[Available data]
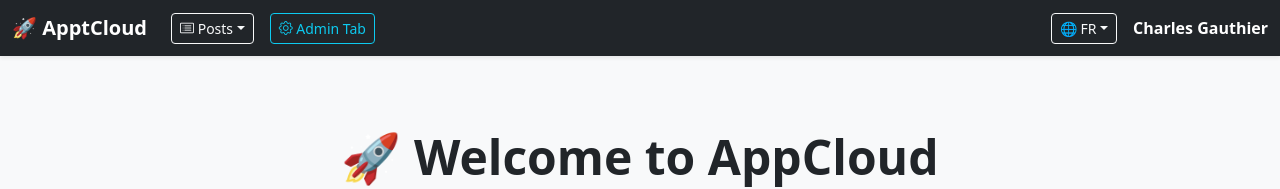
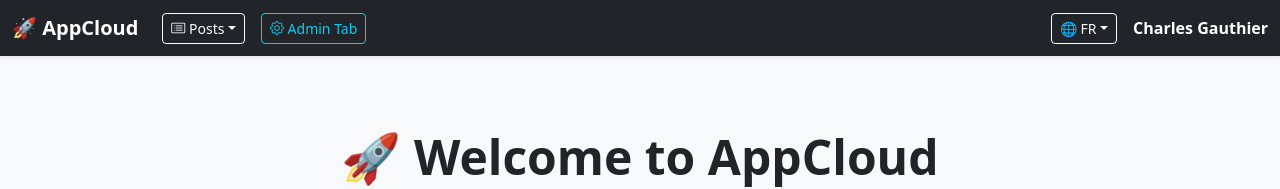
Before and after one commit to CharlesGAUTHIER1999/cloud-fullstack-app, a React (Vite) app in the folder frontend/: page / in a window 1280 px wide. Shown: the top 189 px of the page. Built offline with nearby package versions, Linux system fonts and the light colour scheme.

Commit message:
final version

```diff
--- a/frontend/src/layouts/AppLayout.jsx
+++ b/frontend/src/layouts/AppLayout.jsx
@@ -19,7 +19,7 @@ export default function AppLayout() {
                     <div className="d-flex align-items-center gap-2">
                         {/* Logo */}
                         <Link className="navbar-brand fw-bold me-3" to="/">
-                            🚀 ApptCloud
+                            🚀 AppCloud
                         </Link>
 
                         {/* Posts Dropdown */}
```
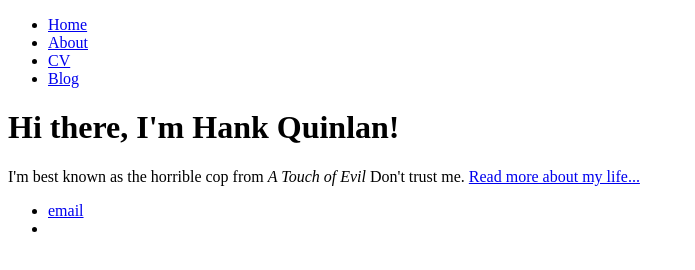
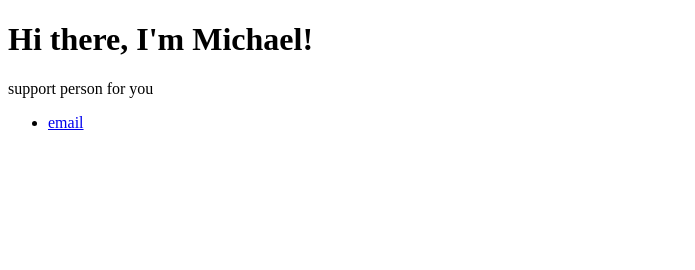
Before and after one commit to ltnately/ltnately.github.io, a plain HTML site: page index.html in a window 1280 px wide. Shown: the whole page, without its empty margins (0-695 px from the left). Drawn offline with Linux system fonts and the light colour scheme.

Commit message:
Update index.html

```diff
--- a/index.html
+++ b/index.html
@@ -1,27 +1,18 @@
 <!DOCTYPE html>
 <html>
 	<head>
-		<title>Hank Quinlan, Horrible Cop</title>
+		<title>Michael Glazier</title>
 	</head>
 	<body>
-		<nav>
-    		<ul>
-        		<li><a href="/">Home</a></li>
-	        	<li><a href="/about">About</a></li>
-        		<li><a href="/cv">CV</a></li>
-        		<li><a href="/blog">Blog</a></li>
-    		</ul>
-		</nav>
 		<div class="container">
     		<div class="blurb">
-        		<h1>Hi there, I'm Hank Quinlan!</h1>
-				<p>I'm best known as the horrible cop from <em>A Touch of Evil</em> Don't trust me. <a href="/about">Read more about my life...</a></p>
+        		<h1>Hi there, I'm Michael!</h1>
+				<p>support person for you</p>
     		</div><!-- /.blurb -->
 		</div><!-- /.container -->
 		<footer>
     		<ul>
-        		<li><a href="@gmail.com">email</a></li>
-        		<li><a href="https://github.com</a></li>
+        		<li><a href="glazier913@gmail.com">email</a></li>
 			</ul>
 		</footer>
 	</body>
```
[/Available data]
Exercise description
Only the number is wanted: how many lines in the entries above contain the word "html"?

Finished task
6